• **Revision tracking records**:
• • • • • • •

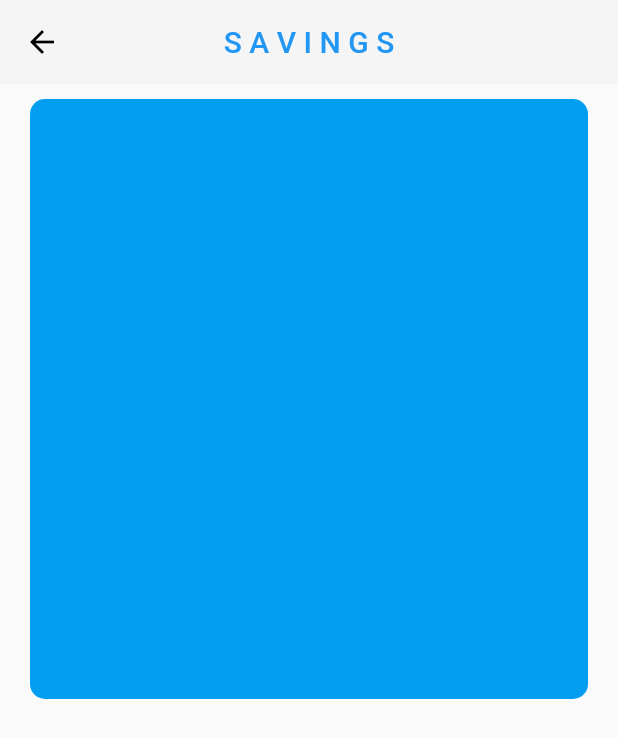
After one commit to CodMave/BudgetApp, a Flutter app: the Savings screen opened directly, on a phone screen of 412 x 824 dp. The commit adds this screen. Shown: the top 738 px of the screen. Run offline on Flutter 3.47's test engine with Material 2 defaults, Android fonts, the phone set to English and light mode, and no system bars; our stand-ins replace badges, cloud_firestore, firebase_auth, firebase_core, firebase_messaging, flutter_local_notifications and 8 more; accounts and stored records are empty.

Commit message:
create saving page

```diff
--- /dev/null
+++ b/lib/pages/Savings.dart
@@ -0,0 +1,64 @@
+import 'package:flutter/material.dart';
+
+import 'homePage.dart';
+
+class Savings extends StatefulWidget {
+  int balance=0;
+  Savings({Key?key, required int balance}) :super(key: key){
+    this.balance=balance;
+  }
+
+  @override
+  State<Savings> createState() => _SavingsState(
+    savingbalance:balance,
+  );
+}
+
+class _SavingsState extends State<Savings> {
+  int savingbalance = 0;
+  _SavingsState({required this.savingbalance});
+  @override
+  Widget build(BuildContext context) {
+    return SafeArea(
+      child: Scaffold(
+        appBar:  AppBar(
+          backgroundColor: Colors.grey[100],
+          leading: IconButton(
+            icon: Icon(Icons.arrow_back),
+            color: Colors.black,
+            onPressed: () {
+              Navigator.push(
+                context,
+                MaterialPageRoute(
+                  builder: (context) => const HomePage(),
+                ),
+              );
+            },
+          ),
+          title: const Text('S A V I N G S',
+              style: TextStyle(
+                color: Colors.blue,
+                fontSize: 20,
+              )),
+          centerTitle: true,
+          elevation: 0,
+        ),
+        body:SingleChildScrollView(
+          child: Column(
+            children: [
+                Container(
+                  margin:EdgeInsets.only(top:10,left:20,right:20),
+                  height:400,
+                  width:400,
+                  decoration: BoxDecoration(
+                    color: const Color(0xff039EF0),
+                    borderRadius: BorderRadius.circular(10),
+                  ),
+                ),
+            ],
+          ),
+        )
+      ),
+    );
+  }
+}
--- a/lib/pages/homePage.dart
+++ b/lib/pages/homePage.dart
@@ -11,6 +11,7 @@ import 'package:budgettrack/pages/Notification.dart';
 import 'package:badges/badges.dart' as badges;
 import 'package:shared_preferences/shared_preferences.dart';
 import 'Profile.dart';
+import 'Savings.dart';
 import 'expenceAndIncome.dart';
 import 'goals.dart';
 
@@ -742,7 +743,24 @@ class _ControllerState extends State<Controller> {
                       ),
                       InkWell(
                         onTap: () {
-                          print("Savings"); //user can move to the Savings file
+                          FutureBuilder<int>(
+                              future: loadBalance(),
+                              builder: (context, snapshot) {
+
+                                final int? balance = snapshot.data;
+                                if (balance != null) {
+
+                                  return  Savings(balance: balance);
+
+                                }
+                                else{
+                                  return Savings(balance: 0);
+                                }
+
+                              }
+
+                          );
+                       //user can move to the Savings file
                         },
                         child: Container( //this container is for the bottom buttons for the Svaings,Summery profile and scanner
                           height: 120,
```
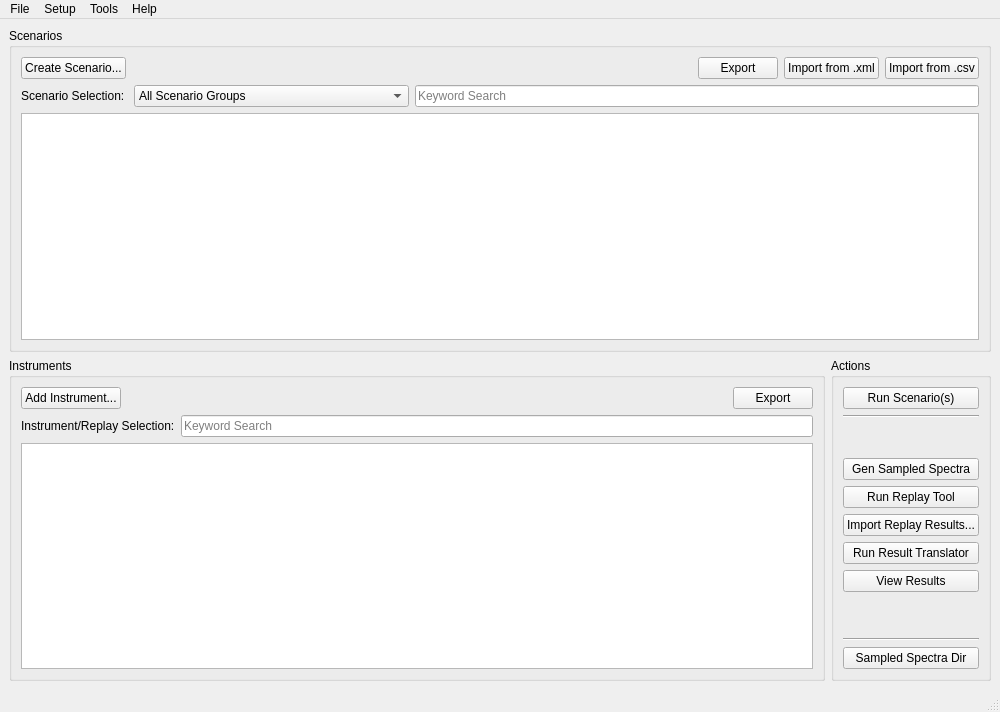
This is src/ui/rase.ui in LLNL/RASE as Qt 5 draws it before an edit. The edited form follows.
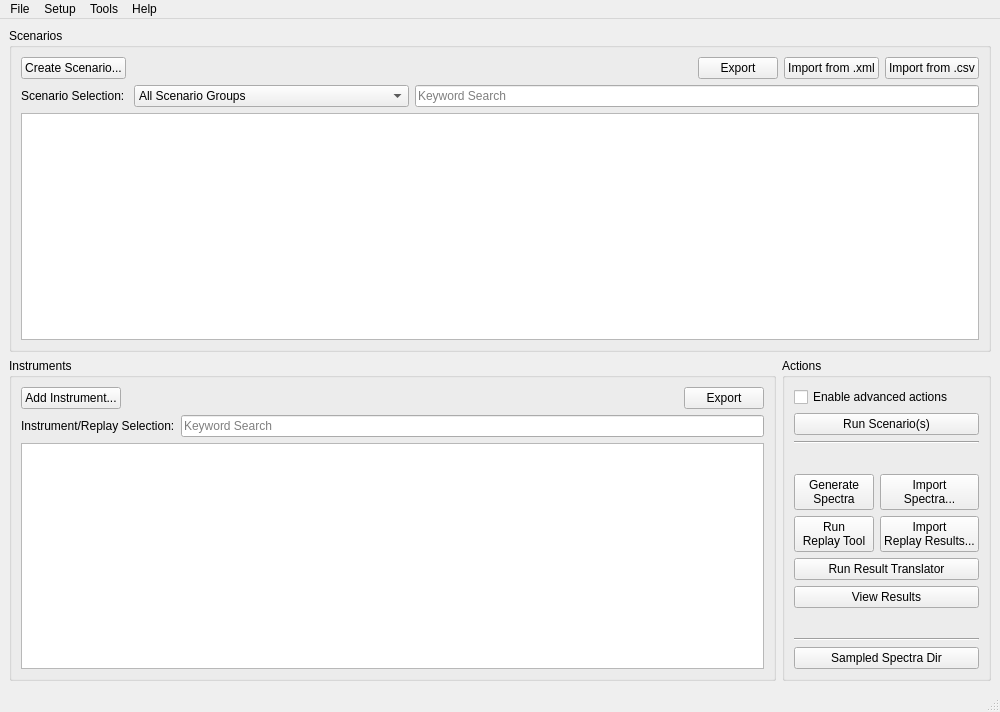
This is the edited form.

What changed in the file:
```diff
--- a/src/ui/rase.ui
+++ b/src/ui/rase.ui
@@ -271,6 +271,13 @@
          <bool>false</bool>
         </property>
         <layout class="QVBoxLayout" name="verticalLayout_3">
+         <item>
+          <widget class="QCheckBox" name="ckboxEnableAdvanced">
+           <property name="text">
+            <string>Enable advanced actions</string>
+           </property>
+          </widget>
+         </item>
          <item>
           <widget class="QPushButton" name="btnGenScenario">
            <property name="text">
@@ -299,25 +306,52 @@
           </spacer>
          </item>
          <item>
+          <layout class="QGridLayout" name="gridLayout">
+           <property name="leftMargin">
+            <number>0</number>
+           </property>
+           <item row="0" column="0">
           <widget class="QPushButton" name="btnGenerate">
            <property name="text">
-            <string>Gen Sampled Spectra</string>
+              <string>Generate
+Spectra</string>
            </property>
           </widget>
          </item>
-         <item>
+           <item row="0" column="1">
+            <widget class="QPushButton" name="btnImportSpectra">
+             <property name="enabled">
+              <bool>true</bool>
+             </property>
+             <property name="minimumSize">
+              <size>
+               <width>0</width>
+               <height>0</height>
+              </size>
+             </property>
+             <property name="text">
+              <string>Import
+Spectra...</string>
+             </property>
+            </widget>
+           </item>
+           <item row="1" column="0">
           <widget class="QPushButton" name="btnRunReplay">
            <property name="text">
-            <string>Run Replay Tool</string>
+              <string>Run
+Replay Tool</string>
            </property>
           </widget>
          </item>
-         <item>
+           <item row="1" column="1">
           <widget class="QPushButton" name="btnImportIDResults">
            <property name="text">
-            <string>Import Replay Results...</string>
-           </property>
-          </widget>
+              <string>Import
+Replay Results...</string>
+             </property>
+            </widget>
+           </item>
+          </layout>
          </item>
          <item>
           <widget class="QPushButton" name="btnRunResultsTranslator">
@@ -344,7 +378,7 @@
            <property name="sizeHint" stdset="0">
             <size>
              <width>20</width>
-             <height>40</height>
+             <height>10</height>
             </size>
            </property>
           </spacer>
```
Left out of the diff: 12 changed lines with no effect on the pictures. Lines whose indentation alone changed are shown as unchanged.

• • • • • • •

• **What you have to do**: Could you output the full set of entries exactly, skipping every picture?

• **Finished task**:
After one commit to CodMave/BudgetApp, a Flutter app: the Savings screen opened directly, on a phone screen of 412 x 824 dp. The commit adds this screen. Shown: the top 738 px of the screen. Run offline on Flutter 3.47's test engine with Material 2 defaults, Android fonts, the phone set to English and light mode, and no system bars; our stand-ins replace badges, cloud_firestore, firebase_auth, firebase_core, firebase_messaging, flutter_local_notifications and 8 more; accounts and stored records are empty.

Commit message:
create saving page

```diff
--- /dev/null
+++ b/lib/pages/Savings.dart
@@ -0,0 +1,64 @@
+import 'package:flutter/material.dart';
+
+import 'homePage.dart';
+
+class Savings extends StatefulWidget {
+  int balance=0;
+  Savings({Key?key, required int balance}) :super(key: key){
+    this.balance=balance;
+  }
+
+  @override
+  State<Savings> createState() => _SavingsState(
+    savingbalance:balance,
+  );
+}
+
+class _SavingsState extends State<Savings> {
+  int savingbalance = 0;
+  _SavingsState({required this.savingbalance});
+  @override
+  Widget build(BuildContext context) {
+    return SafeArea(
+      child: Scaffold(
+        appBar:  AppBar(
+          backgroundColor: Colors.grey[100],
+          leading: IconButton(
+            icon: Icon(Icons.arrow_back),
+            color: Colors.black,
+            onPressed: () {
+              Navigator.push(
+                context,
+                MaterialPageRoute(
+                  builder: (context) => const HomePage(),
+                ),
+              );
+            },
+          ),
+          title: const Text('S A V I N G S',
+              style: TextStyle(
+                color: Colors.blue,
+                fontSize: 20,
+              )),
+          centerTitle: true,
+          elevation: 0,
+        ),
+        body:SingleChildScrollView(
+          child: Column(
+            children: [
+                Container(
+                  margin:EdgeInsets.only(top:10,left:20,right:20),
+                  height:400,
+                  width:400,
+                  decoration: BoxDecoration(
+                    color: const Color(0xff039EF0),
+                    borderRadius: BorderRadius.circular(10),
+                  ),
+                ),
+            ],
+          ),
+        )
+      ),
+    );
+  }
+}
--- a/lib/pages/homePage.dart
+++ b/lib/pages/homePage.dart
@@ -11,6 +11,7 @@ import 'package:budgettrack/pages/Notification.dart';
 import 'package:badges/badges.dart' as badges;
 import 'package:shared_preferences/shared_preferences.dart';
 import 'Profile.dart';
+import 'Savings.dart';
 import 'expenceAndIncome.dart';
 import 'goals.dart';
 
@@ -742,7 +743,24 @@ class _ControllerState extends State<Controller> {
                       ),
                       InkWell(
                         onTap: () {
-                          print("Savings"); //user can move to the Savings file
+                          FutureBuilder<int>(
+                              future: loadBalance(),
+                              builder: (context, snapshot) {
+
+                                final int? balance = snapshot.data;
+                                if (balance != null) {
+
+                                  return  Savings(balance: balance);
+
+                                }
+                                else{
+                                  return Savings(balance: 0);
+                                }
+
+                              }
+
+                          );
+                       //user can move to the Savings file
                         },
                         child: Container( //this container is for the bottom buttons for the Svaings,Summery profile and scanner
                           height: 120,
```
This is src/ui/rase.ui in LLNL/RASE as Qt 5 draws it before an edit. The edited form follows.
This is the edited form.

What changed in the file:
```diff
--- a/src/ui/rase.ui
+++ b/src/ui/rase.ui
@@ -271,6 +271,13 @@
          <bool>false</bool>
         </property>
         <layout class="QVBoxLayout" name="verticalLayout_3">
+         <item>
+          <widget class="QCheckBox" name="ckboxEnableAdvanced">
+           <property name="text">
+            <string>Enable advanced actions</string>
+           </property>
+          </widget>
+         </item>
          <item>
           <widget class="QPushButton" name="btnGenScenario">
            <property name="text">
@@ -299,25 +306,52 @@
           </spacer>
          </item>
          <item>
+          <layout class="QGridLayout" name="gridLayout">
+           <property name="leftMargin">
+            <number>0</number>
+           </property>
+           <item row="0" column="0">
           <widget class="QPushButton" name="btnGenerate">
            <property name="text">
-            <string>Gen Sampled Spectra</string>
+              <string>Generate
+Spectra</string>
            </property>
           </widget>
          </item>
-         <item>
+           <item row="0" column="1">
+            <widget class="QPushButton" name="btnImportSpectra">
+             <property name="enabled">
+              <bool>true</bool>
+             </property>
+             <property name="minimumSize">
+              <size>
+               <width>0</width>
+               <height>0</height>
+              </size>
+             </property>
+             <property name="text">
+              <string>Import
+Spectra...</string>
+             </property>
+            </widget>
+           </item>
+           <item row="1" column="0">
           <widget class="QPushButton" name="btnRunReplay">
            <property name="text">
-            <string>Run Replay Tool</string>
+              <string>Run
+Replay Tool</string>
            </property>
           </widget>
          </item>
-         <item>
+           <item row="1" column="1">
           <widget class="QPushButton" name="btnImportIDResults">
            <property name="text">
-            <string>Import Replay Results...</string>
-           </property>
-          </widget>
+              <string>Import
+Replay Results...</string>
+             </property>
+            </widget>
+           </item>
+          </layout>
          </item>
          <item>
           <widget class="QPushButton" name="btnRunResultsTranslator">
@@ -344,7 +378,7 @@
            <property name="sizeHint" stdset="0">
             <size>
              <width>20</width>
-             <height>40</height>
+             <height>10</height>
             </size>
            </property>
           </spacer>
```
Left out of the diff: 12 changed lines with no effect on the pictures. Lines whose indentation alone changed are shown as unchanged.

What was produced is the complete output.